* Description of the task *
Which lines in the data below contain the word "useState"? Copy each of them.

──────── Excerpted data

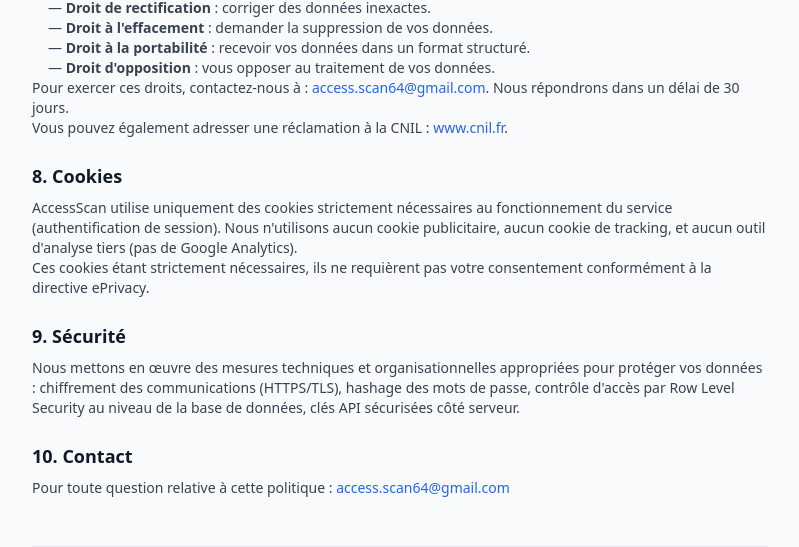
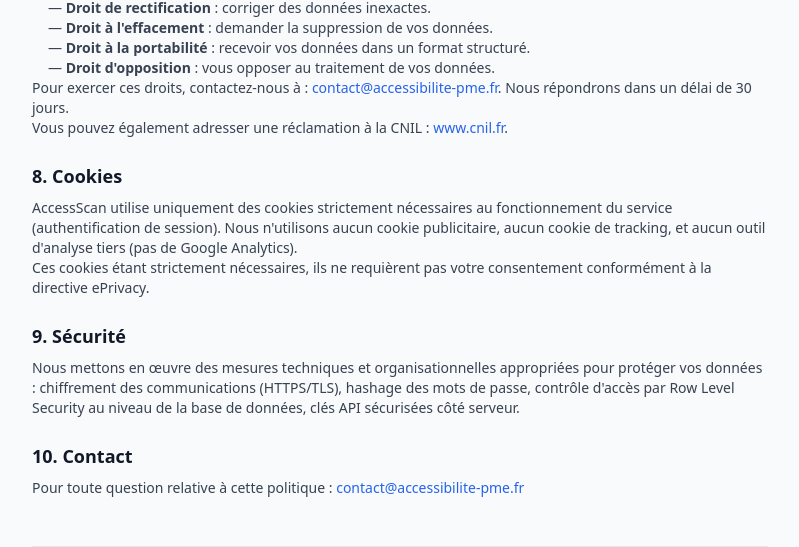
Before and after one commit to TH-HARMAND/access-scan, a Next.js app: page /confidentialite in a window 1280 px wide. Shown: the part 1346-1893 px from the top of the page, without its empty margins (240-1039 px from the left). Built offline with nearby package versions, Linux system fonts and the light colour scheme.

Commit message:
feat: AccessScan SaaS complet v2

```diff
--- a/app/auth/callback/route.ts
+++ b/app/auth/callback/route.ts
@@ -5,7 +5,7 @@ import { NextResponse } from "next/server";
 export async function GET(request: Request) {
   const { searchParams, origin } = new URL(request.url);
   const code = searchParams.get("code");
-  const type = searchParams.get("type");
+  const next = searchParams.get("next");
 
   if (code) {
     const cookieStore = cookies();
@@ -26,10 +26,11 @@ export async function GET(request: Request) {
       }
     );
     await supabase.auth.exchangeCodeForSession(code);
+  }
 
-    if (type === "recovery") {
-      return NextResponse.redirect(`${origin}/auth/update-password`);
-    }
+  // If reset password flow, redirect to update-password page
+  if (next === "update-password") {
+    return NextResponse.redirect(`${origin}/auth/update-password`);
   }
 
   return NextResponse.redirect(origin);
--- a/app/auth/reset-password/page.tsx
+++ b/app/auth/reset-password/page.tsx
@@ -17,7 +17,7 @@ export default function ResetPassword() {
 
     const supabase = createClient();
     const { error: resetError } = await supabase.auth.resetPasswordForEmail(email, {
-      redirectTo: `${window.location.origin}/auth/callback?type=recovery`,
+      redirectTo: `${window.location.origin}/auth/callback?next=update-password`,
     });
 
     if (resetError) {
--- a/app/auth/update-password/page.tsx
+++ b/app/auth/update-password/page.tsx
@@ -1,6 +1,6 @@
 "use client";
 
-import { useState } from "react";
+import { useState, useEffect } from "react";
 import { createClient } from "@/lib/supabase-browser";
 import Link from "next/link";
 import { useRouter } from "next/navigation";
@@ -9,9 +9,23 @@ export default function UpdatePassword() {
   const [password, setPassword] = useState("");
   const [confirm, setConfirm] = useState("");
   const [loading, setLoading] = useState(false);
+  const [checking, setChecking] = useState(true);
+  const [hasSession, setHasSession] = useState(false);
   const [error, setError] = useState("");
   const [success, setSuccess] = useState(false);
   const router = useRouter();
+
+  useEffect(() => {
+    const supabase = createClient();
+
+    // Verify we have a valid session (set by callback)
+    supabase.auth.getUser().then(({ data: { user } }) => {
+      if (user) {
+        setHasSession(true);
+      }
+      setChecking(false);
+    });
+  }, []);
 
   const handleUpdate = async (e: React.FormEvent) => {
     e.preventDefault();
@@ -19,6 +33,11 @@ export default function UpdatePassword() {
 
     if (password !== confirm) {
       setError("Les mots de passe ne correspondent pas.");
+      return;
+    }
+
+    if (password.length < 6) {
+      setError("Le mot de passe doit contenir au moins 6 caractères.");
       return;
     }
 
@@ -30,7 +49,7 @@ export default function UpdatePassword() {
     });
 
     if (updateError) {
-      setError("Erreur lors de la mise à jour. Le lien a peut-être expiré.");
+      setError("Erreur lors de la mise à jour. Demandez un nouveau lien de réinitialisation.");
       setLoading(false);
       return;
     }
@@ -41,6 +60,38 @@ export default function UpdatePassword() {
       router.refresh();
     }, 2000);
   };
+
+  if (checking) {
+    return (
+      <main className="max-w-md mx-auto px-4 py-16 text-center">
+        <div className="inline-block w-8 h-8 border-4 border-blue-200 border-t-blue-600 rounded-full animate-spin" />
+      </main>
+    );
+  }
+
+  if (!hasSession) {
+    return (
+      <main className="max-w-md mx-auto px-4 py-16">
+        <div className="text-center mb-8">
+          <Link href="/" className="text-2xl font-bold">
+            <span className="text-blue-600">Access</span>Scan
+          </Link>
+        </div>
+        <div className="bg-orange-50 border border-orange-200 rounded-xl p-6 text-center">
+          <p className="text-orange-700 text-lg font-medium mb-2">Lien expiré ou invalide</p>
+          <p className="text-orange-600 text-sm">
+            Demandez un nouveau lien de réinitialisation.
+          </p>
+          <Link
+            href="/auth/reset-password"
+            className="inline-block mt-4 px-6 py-2 bg-blue-600 text-white rounded-lg hover:bg-blue-700 transition-colors text-sm font-medium"
+          >
+            Nouveau lien
+          </Link>
+        </div>
+      </main>
+    );
+  }
 
   if (success) {
     return (
--- a/app/cgv/page.tsx
+++ b/app/cgv/page.tsx
@@ -67,7 +67,7 @@ export default function CGV() {
             En achetant des crédits et en les utilisant pour générer un rapport PDF, le Client reconnaît que l&apos;exécution du service commence immédiatement et renonce expressément à son droit de rétractation pour les crédits utilisés.
           </p>
           <p>
-            Pour les crédits non utilisés, le Client peut demander un remboursement dans un délai de 14 jours suivant l&apos;achat en contactant : <a href="mailto:access.scan64@gmail.com" className="text-blue-600 hover:underline">access.scan64@gmail.com</a>.
+            Pour les crédits non utilisés, le Client peut demander un remboursement dans un délai de 14 jours suivant l&apos;achat en contactant : <a href="mailto:contact@accessibilite-pme.fr" className="text-blue-600 hover:underline">contact@accessibilite-pme.fr</a>.
           </p>
         </section>
 
@@ -98,7 +98,7 @@ export default function CGV() {
         <section>
           <h2 className="text-lg font-bold text-gray-900 mb-2">Article 10 — Contact</h2>
           <p>
-            Pour toute question relative à ces CGV : <a href="mailto:access.scan64@gmail.com" className="text-blue-600 hover:underline">access.scan64@gmail.com</a>
+            Pour toute question relative à ces CGV : <a href="mailto:contact@accessibilite-pme.fr" className="text-blue-600 hover:underline">contact@accessibilite-pme.fr</a>
           </p>
         </section>
       </div>
--- a/app/confidentialite/page.tsx
+++ b/app/confidentialite/page.tsx
@@ -16,7 +16,7 @@ export default function Confidentialite() {
           <p>
             Le responsable du traitement des données personnelles collectées sur AccessScan est :<br />
             Entreprise individuelle — SIRET : 100 200 930 000 12<br />
-            Email : <a href="mailto:access.scan64@gmail.com" className="text-blue-600 hover:underline">access.scan64@gmail.com</a>
+            Email : <a href="mailto:contact@accessibilite-pme.fr" className="text-blue-600 hover:underline">contact@accessibilite-pme.fr</a>
           </p>
         </section>
 
@@ -81,7 +81,7 @@ export default function Confidentialite() {
             — <span className="font-semibold">Droit d&apos;opposition</span> : vous opposer au traitement de vos données.
           </p>
           <p>
-            Pour exercer ces droits, contactez-nous à : <a href="mailto:access.scan64@gmail.com" className="text-blue-600 hover:underline">access.scan64@gmail.com</a>. Nous répondrons dans un délai de 30 jours.
+            Pour exercer ces droits, contactez-nous à : <a href="mailto:contact@accessibilite-pme.fr" className="text-blue-600 hover:underline">contact@accessibilite-pme.fr</a>. Nous répondrons dans un délai de 30 jours.
           </p>
           <p>
             Vous pouvez également adresser une réclamation à la CNIL : <a href="https://www.cnil.fr" className="text-blue-600 hover:underline" target="_blank" rel="noopener noreferrer">www.cnil.fr</a>.
@@ -108,7 +108,7 @@ export default function Confidentialite() {
         <section>
           <h2 className="text-lg font-bold text-gray-900 mb-2">10. Contact</h2>
           <p>
-            Pour toute question relative à cette politique : <a href="mailto:access.scan64@gmail.com" className="text-blue-600 hover:underline">access.scan64@gmail.com</a>
+            Pour toute question relative à cette politique : <a href="mailto:contact@accessibilite-pme.fr" className="text-blue-600 hover:underline">contact@accessibilite-pme.fr</a>
           </p>
         </section>
       </div>
--- a/app/mentions-legales/page.tsx
+++ b/app/mentions-legales/page.tsx
@@ -16,7 +16,7 @@ export default function MentionsLegales() {
             Le site AccessScan est édité par :<br />
             Entreprise individuelle<br />
             SIRET : 100 200 930 000 12<br />
-            Email : <a href="mailto:access.scan64@gmail.com" className="text-blue-600 hover:underline">access.scan64@gmail.com</a>
+            Email : <a href="mailto:contact@accessibilite-pme.fr" className="text-blue-600 hover:underline">contact@accessibilite-pme.fr</a>
           </p>
           <p>Directeur de la publication : le représentant légal de l&apos;entreprise.</p>
         </section>
@@ -65,7 +65,7 @@ export default function MentionsLegales() {
         <section>
           <h2 className="text-lg font-bold text-gray-900 mb-2">Contact</h2>
           <p>
-            Pour toute question relative au site, vous pouvez nous contacter à l&apos;adresse : <a href="mailto:access.scan64@gmail.com" className="text-blue-600 hover:underline">access.scan64@gmail.com</a>
+            Pour toute question relative au site, vous pouvez nous contacter à l&apos;adresse : <a href="mailto:contact@accessibilite-pme.fr" className="text-blue-600 hover:underline">contact@accessibilite-pme.fr</a>
           </p>
         </section>
       </div>
--- a/app/page.tsx
+++ b/app/page.tsx
@@ -598,7 +598,7 @@ export default function Home() {
           <Link href="/mentions-legales" className="hover:text-gray-600">Mentions légales</Link>
           <Link href="/cgv" className="hover:text-gray-600">CGV</Link>
           <Link href="/confidentialite" className="hover:text-gray-600">Confidentialité</Link>
-          <a href="mailto:access.scan64@gmail.com" className="hover:text-gray-600">Contact</a>
+          <a href="mailto:contact@accessibilite-pme.fr" className="hover:text-gray-600">Contact</a>
         </div>
         <p className="text-xs text-gray-300">© {new Date().getFullYear()} AccessScan</p>
       </footer>
--- a/app/pricing/page.tsx
+++ b/app/pricing/page.tsx
@@ -158,7 +158,7 @@ export default function Pricing() {
           <Link href="/mentions-legales" className="hover:text-gray-600">Mentions légales</Link>
           <Link href="/cgv" className="hover:text-gray-600">CGV</Link>
           <Link href="/confidentialite" className="hover:text-gray-600">Confidentialité</Link>
-          <a href="mailto:access.scan64@gmail.com" className="hover:text-gray-600">Contact</a>
+          <a href="mailto:contact@accessibilite-pme.fr" className="hover:text-gray-600">Contact</a>
         </div>
       </footer>
     </main>
--- a/middleware.ts
+++ b/middleware.ts
@@ -4,7 +4,7 @@ import { NextResponse, type NextRequest } from "next/server";
 export async function middleware(request: NextRequest) {
   let supabaseResponse = NextResponse.next({ request });
 
-  createServerClient(
+  const supabase = createServerClient(
     process.env.NEXT_PUBLIC_SUPABASE_URL!,
     process.env.NEXT_PUBLIC_SUPABASE_ANON_KEY!,
     {
@@ -25,6 +25,9 @@ export async function middleware(request: NextRequest) {
     }
   );
 
+  // CRITICAL: refreshes expired session tokens in cookies
+  await supabase.auth.getUser();
+
   return supabaseResponse;
 }
 
```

────────────────

* Reply *
-import { useState } from "react";
+import { useState, useEffect } from "react";
   const [password, setPassword] = useState("");
   const [confirm, setConfirm] = useState("");
   const [loading, setLoading] = useState(false);
+  const [checking, setChecking] = useState(true);
+  const [hasSession, setHasSession] = useState(false);
   const [error, setError] = useState("");
   const [success, setSuccess] = useState(false);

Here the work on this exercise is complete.